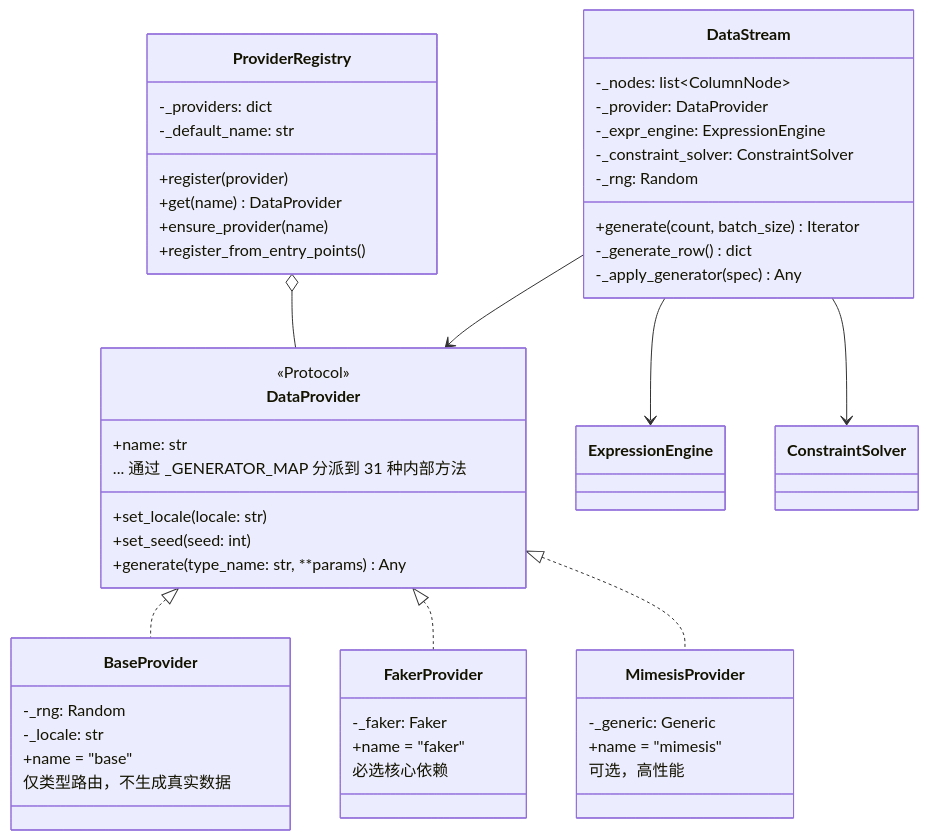
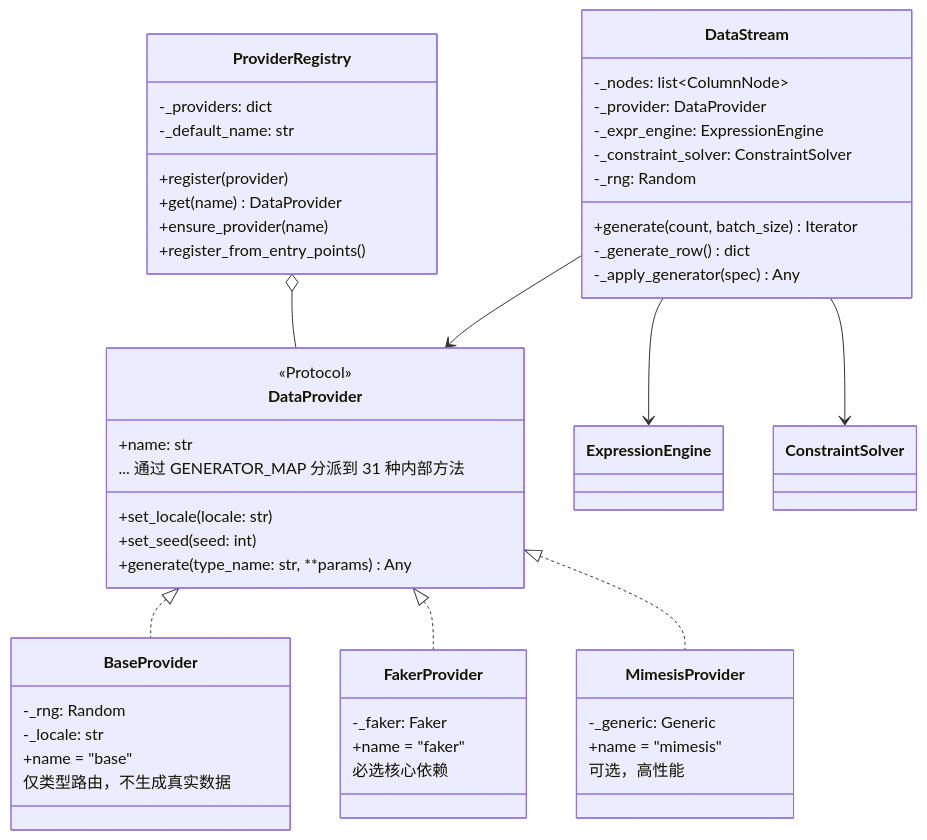
One commit to sunbos/sqlseed changed the fourth of 11 diagrams in docs/architecture.zh-CN.md. Above: the diagram before and after it, drawn with Mermaid. The commit also changed 113 other files, not shown here.

````diff
--- a/docs/architecture.zh-CN.md
+++ b/docs/architecture.zh-CN.md
@@ -267,58 +267,58 @@
 ```mermaid
 classDiagram
     class DataProvider {
         <<Protocol>>
         +name: str
         +set_locale(locale: str)
         +set_seed(seed: int)
         +generate(type_name: str, **params) Any
-        ... 通过 _GENERATOR_MAP 分派到 31 种内部方法
+        ... 通过 GENERATOR_MAP 分派到 31 种内部方法
     }
 
     class BaseProvider {
         -_rng: Random
         -_locale: str
         +name = "base"
         仅类型路由，不生成真实数据
     }
 
     class FakerProvider {
         -_faker: Faker
         +name = "faker"
         必选核心依赖
     }
 
     class MimesisProvider {
         -_generic: Generic
         +name = "mimesis"
         可选，高性能
     }
 
     class ProviderRegistry {
         -_providers: dict
         -_default_name: str
         +register(provider)
         +get(name) DataProvider
         +ensure_provider(name)
         +register_from_entry_points()
     }
 
     class DataStream {
         -_nodes: list~ColumnNode~
         -_provider: DataProvider
         -_expr_engine: ExpressionEngine
         -_constraint_solver: ConstraintSolver
         -_rng: Random
         +generate(count, batch_size) Iterator
         -_generate_row() dict
         -_apply_generator(spec) Any
     }
 
     DataProvider <|.. BaseProvider
     DataProvider <|.. FakerProvider
     DataProvider <|.. MimesisProvider
     ProviderRegistry o-- DataProvider
     DataStream --> DataProvider
     DataStream --> ExpressionEngine
     DataStream --> ConstraintSolver
 ```
````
----------------
#### Problem to solve
Produce an exact copy of the records above, leaving out the pictures.

#### Output
One commit to sunbos/sqlseed changed the fourth of 11 diagrams in docs/architecture.zh-CN.md. Above: the diagram before and after it, drawn with Mermaid. The commit also changed 113 other files, not shown here.

````diff
--- a/docs/architecture.zh-CN.md
+++ b/docs/architecture.zh-CN.md
@@ -267,58 +267,58 @@
 ```mermaid
 classDiagram
     class DataProvider {
         <<Protocol>>
         +name: str
         +set_locale(locale: str)
         +set_seed(seed: int)
         +generate(type_name: str, **params) Any
-        ... 通过 _GENERATOR_MAP 分派到 31 种内部方法
+        ... 通过 GENERATOR_MAP 分派到 31 种内部方法
     }
 
     class BaseProvider {
         -_rng: Random
         -_locale: str
         +name = "base"
         仅类型路由，不生成真实数据
     }
 
     class FakerProvider {
         -_faker: Faker
         +name = "faker"
         必选核心依赖
     }
 
     class MimesisProvider {
         -_generic: Generic
         +name = "mimesis"
         可选，高性能
     }
 
     class ProviderRegistry {
         -_providers: dict
         -_default_name: str
         +register(provider)
         +get(name) DataProvider
         +ensure_provider(name)
         +register_from_entry_points()
     }
 
     class DataStream {
         -_nodes: list~ColumnNode~
         -_provider: DataProvider
         -_expr_engine: ExpressionEngine
         -_constraint_solver: ConstraintSolver
         -_rng: Random
         +generate(count, batch_size) Iterator
         -_generate_row() dict
         -_apply_generator(spec) Any
     }
 
     DataProvider <|.. BaseProvider
     DataProvider <|.. FakerProvider
     DataProvider <|.. MimesisProvider
     ProviderRegistry o-- DataProvider
     DataStream --> DataProvider
     DataStream --> ExpressionEngine
     DataStream --> ConstraintSolver
 ```
````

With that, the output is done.